What do I mean by character? Character is the livelihood of intention—blooms from the seeds of our intent. Character is expression—something we manifest and can see, feel, and shape to our likeness. Character is action—it keeps the heart and eyes open and the mouths and feet moving. Character is relational—it cannot be known until it is shared or engaged. It requires feedback.
Wholesome character is qualitative. It has to do with integrity—showing up, keeping our word, telling the truth, and sharing our wisdom in ways that benefit all beings. Kept to oneself, character is merely a thought, concept, ideal, or secret.
Core to character is belonging. We belong to each other and this planet, and are dependent on each other’s goodness. When we don’t recognize, honor, or utilize the wholesome character of others and the gifts that surround and support us, we are disconnected from the fuel of aliveness and its relational sustenance.
When we are disconnected, we are unaware or surprised by our affect on others. For example, when we receive feedback that does not match our intentions, our first reaction may be to reject what we are hearing and rebel.
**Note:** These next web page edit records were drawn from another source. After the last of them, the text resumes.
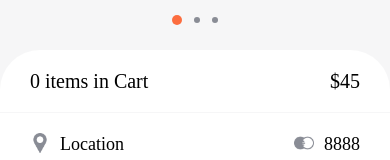
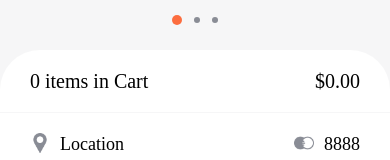
Before and after one commit to dotienanh77/FoodDeliveryApp, a React Native app: screen /Home in a window 390 px wide. Both pictures are taken after a click on the element 195 px from the left and 455 px from the top of the page. Shown: the part 579-739 px from the top of the page. Built offline with nearby package versions, Linux system fonts and the light colour scheme.

Commit message:
total price

```diff
--- a/screens/Restaurant.js
+++ b/screens/Restaurant.js
@@ -67,6 +67,11 @@ const Restaurant = ({route, navigation}) => {
   function getBasketItemCount() {
     let itemCount = orderItems.reduce((a, b) => a + (b.qty || 0), 0);
     return itemCount;
+  }
+
+  function sumOrder() {
+    let total = orderItems.reduce((a, b) => a + (b.total || 0), 0);
+    return total.toFixed(2);
   }
 
   function renderHeader() {
@@ -284,7 +289,7 @@ const Restaurant = ({route, navigation}) => {
             <Text style={{...FONTS.h3}}>
               {getBasketItemCount()} items in Cart
             </Text>
-            <Text style={{...FONTS.h3}}>$45</Text>
+            <Text style={{...FONTS.h3}}>${sumOrder()}</Text>
           </View>
           {/* location and card number */}
           <View>
```
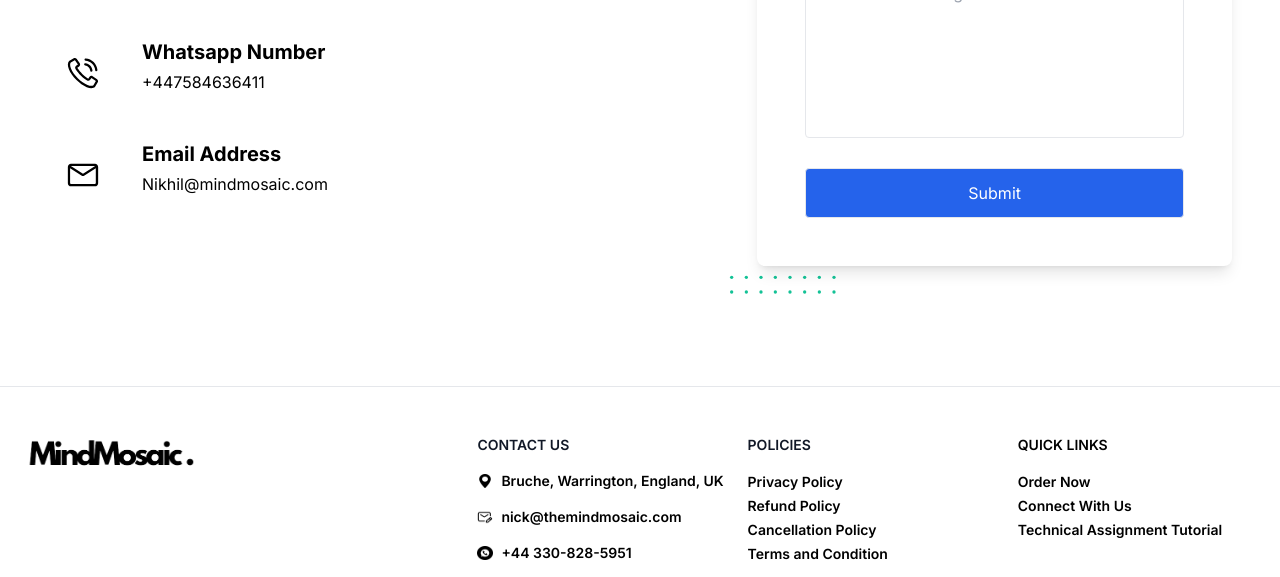
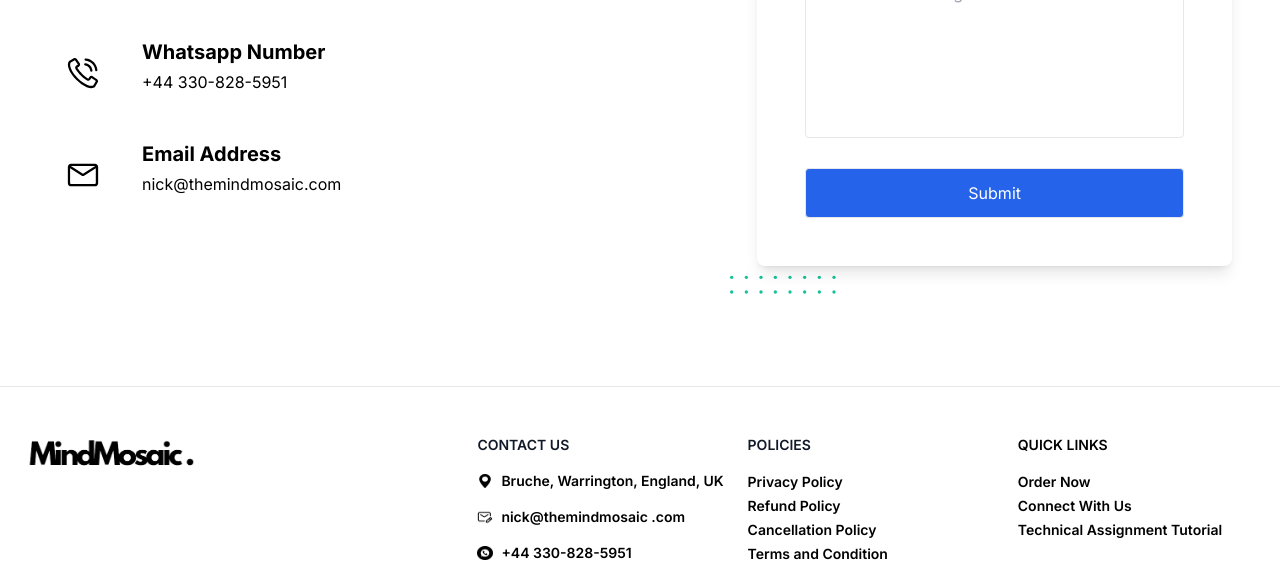
Before and after one commit to gauravameta71/MindMosaic, a Next.js app: page /contact in a window 1280 px wide. Shown: the part 486-1063 px from the top of the page. Built offline with nearby package versions, Linux system fonts and the light colour scheme.

Commit message:
email overlapped fixed

```diff
--- a/app/components/Footer.tsx
+++ b/app/components/Footer.tsx
@@ -43,7 +43,7 @@
                       alt="mail"
                       className="w-[16px] h-[14px] mr-2"
                     />
-                    <p>nick@themindmosaic.com</p>
+                    <p>nick@themindmosaic <span>.com</span></p>
                   </h1>
 
                   {/* 3 */}
--- a/app/contact/page.jsx
+++ b/app/contact/page.jsx
@@ -129,7 +129,7 @@
                     Whatsapp Number
                   </h4>
                   <p className="text-base text-body-color text-black">
-                    +447584636411
+                    +44 330-828-5951
                   </p>
                 </div>
               </div>
@@ -153,7 +153,7 @@
                     Email Address
                   </h4>
                   <p className="text-base text-body-color text-black">
-                    Nikhil@mindmosaic.com
+                    nick@themindmosaic.com
                   </p>
                 </div>
               </div>
```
Our second reaction however could be to consider the validity of the feedback or at a minimum its impact. And there are times when despite our best efforts and reflections, people will simply attack or rejection our character. In these trying circumstances, don't try to figure out why this is happening. It's important to stand firm with a fierce heart and keep the hate and ill-will out of the interactions. This is not easy, just necessary.
While change is constant, it does not guarantee evolution of character. To evolve character requires mindfulness. Mindfulness invites us to warmly notice our true nature and intentions, and character is the expression of this truth. When we are mindful, the content of our character evolves becoming more authentic, discerning, sensitive, and skillful life expressions. We more readily notice when the impact of our actions don’t match our heart’s intention and we realign. This realigning evolves character.
Character does not have to be grandiose. It can be a daily practice of kindness, or an hourly practice of forgiveness, or moment-to-moment gratitude for the courage to be a genuine human in a universal heart.